I’m a normal person.
Like any normal person I start the day by visiting the Johns Hopkins COVID-19 tracker to take a screen shot and feed the data into a spreadsheet so I can create charts that demonstrate the trends over time.
This is so I can helpfully update Mike on the global status of the pandemic, with information like:
“Honey remember when I started on March 3rd and there were about 2,000 new cases per day… yesterday there were 63,836 new cases!”
You know, helpful data like that. He is so appreciative!
We have been adjusting as best we can.
We are still having daily walks, though an attempt to visit the beach this weekend was a bust as there were way too many folks down there.

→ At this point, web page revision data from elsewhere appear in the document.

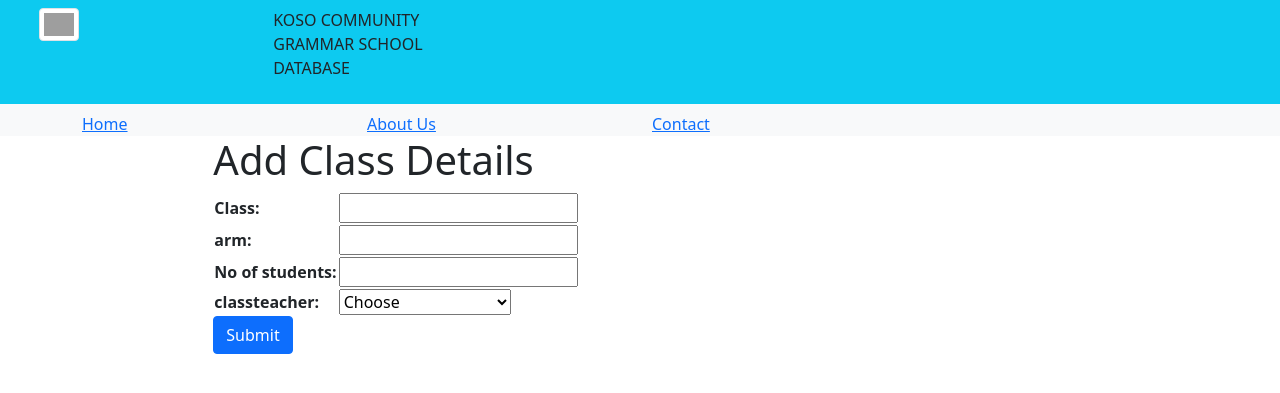
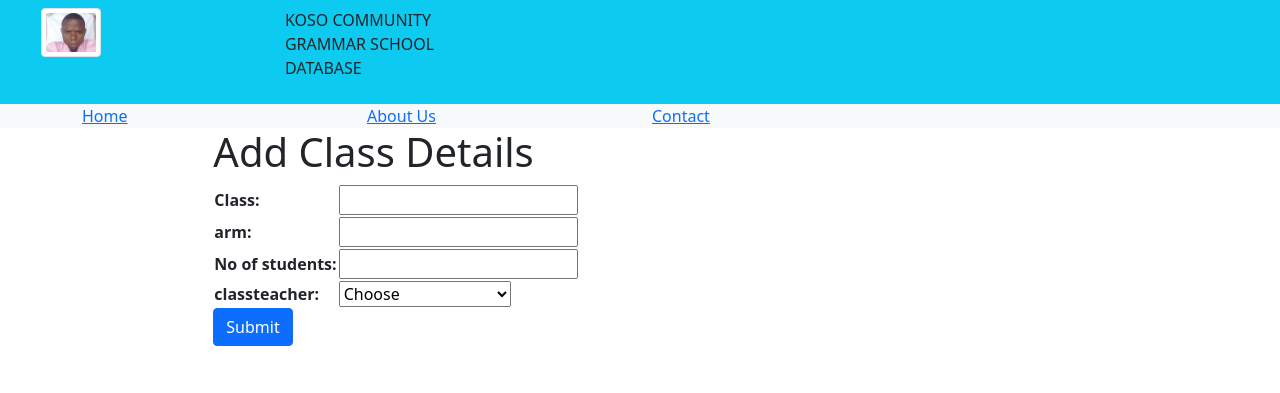
Before and after one commit to OlalekanRahman/Djangoproject-SchoolManagemementApp, a Django app: page /schedule/getclass/ in a window 1280 px wide. Shown: the top 393 px of the page. Run offline with Django 3.2, Linux system fonts and the light colour scheme; grey boxes are pictures that could not be loaded.

Commit message:
first refinements

```diff
--- a/prj1/settings.py
+++ b/prj1/settings.py
@@ -121,3 +121,5 @@
 # https://docs.djangoproject.com/en/3.1/howto/static-files/
 
 STATIC_URL = '/static/'
+MEDIA_DIR = 'BASE_DIR/media'
+MEDIA_URL = '/media/'
--- a/schedule/models.py
+++ b/schedule/models.py
@@ -66,7 +66,7 @@
     level=models.CharField(max_length=4)
     arm = models.CharField(max_length=1)
     no_of_students=models.IntegerField()
-    classteacher=models.OneToOneField(ClassTeachers, null=True,on_delete=models.SET_NULL)
+    classteacher=models.OneToOneField(ClassTeachers, null=True,on_delete=models.SET_NULL, related_name="_class")
     def __str__(self):
         return " %s %s "%(self.level,self.arm)
 
--- a/schedule/templates/schedule/base.html
+++ b/schedule/templates/schedule/base.html
@@ -10,15 +10,15 @@
     <nav class="navbar bg-info">
       <div class="navbar-nav">
           <ul class="row nav-list list-unstyled">
-            <li class=" col-3 offset-1 nav-item"><img src="#" class="img-thumbnail" height="40" width=40></li>
-            <li class="col-5 offset-3 nav-item">KOSO COMMUNITY GRAMMAR SCHOOL DATABASE</li>
+            <li class=" col-3 offset-1 nav-item"><img src="/media/pic.jpeg" class="img-thumbnail" height="50" width=60></li>
+            <li class="col-12 col-md-5 offset-3 nav-item">KOSO COMMUNITY GRAMMAR SCHOOL DATABASE</li>
       </div>
 </nav>
-<div class="jumbotron bg-light pt-2">
+<div class="jumbotron bg-light">
   <div class="jumbotron-body">
     <div class="container">
       <div class="row">
-      <div class="col-3 active"><a href="{%url 'index'%}">Home</a></div>
+      <div class="col-12 col-md-3 active"><a href="{%url 'index'%}">Home</a></div>
       <div class="col-3 mr-0"><a href="{%url 'aboutus'%}">About Us</a></div>
       <div class="col-3 mr-0"><a href="#">Contact</a></div>
   </div>
--- a/schedule/templates/schedule/classteacherlist.html
+++ b/schedule/templates/schedule/classteacherlist.html
@@ -5,7 +5,7 @@
       <h1>List of current Classteachers</h1><hr>
       <ul class="list-unstyled">
       {%for object in object_list%}
-      <li><h3> {{object.name.name}} ({{object.name.title}}) {{object.classteacher.level}} {{object.classteacher.arm}} </h3></li>
+      <li><h3> {{object.name.name}} ({{object.name.title}}) {{object.name.staffID}} </h3></li>
       <a href="{%url 'rmvclassteacher' object.id%}"><button type="button" class="btn btn-warning">RemoveAsClassteacher</button></a><br>
     </ul>
       {%endfor%}
```
Also changed, not shown: db.sqlite3, media/pic.jpeg (added), schedule/migrations/0010_auto_20210406_2036.py (added).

The kids are in a way thrilled to be quarantined. They’ve been baking, getting lots of screen time, avoiding all the bean dishes I’ve made, and wearing pajamas all day. Yesterday I heard Willy ask Alice if they should change from their daytime pajamas to their night time pajamas. We made an executive decision to wash everyone’s bed linens.
Alice and I wake up every day between 7:00-7:30 AM then embark on a day-long talking adventure that seems to have no end. As I shower, she stands outside the curtain and regales me with a stream of consciousness monologue—and we go from there– until she falls asleep or I beg her to stop for just a little while.
She has been working on her school ipad since last week, though for a kid her age at times it can be really frustrating. They cannot work independently the way the older kids can. She misses her teachers and her friends. We miss her teacher and her friends, but I think she’s also thrilled to get the extra mom and dad time.
Last week I heard her say, “I’m going on a play date with my friend,” after which she walked into the living room, sat down, and started talking to herself. So, we are rising to the occasion as best we can.
Willy and his friends have started a youtube channel where they create videos of them playing a game called Brawlstars. Because this is a thing we do now?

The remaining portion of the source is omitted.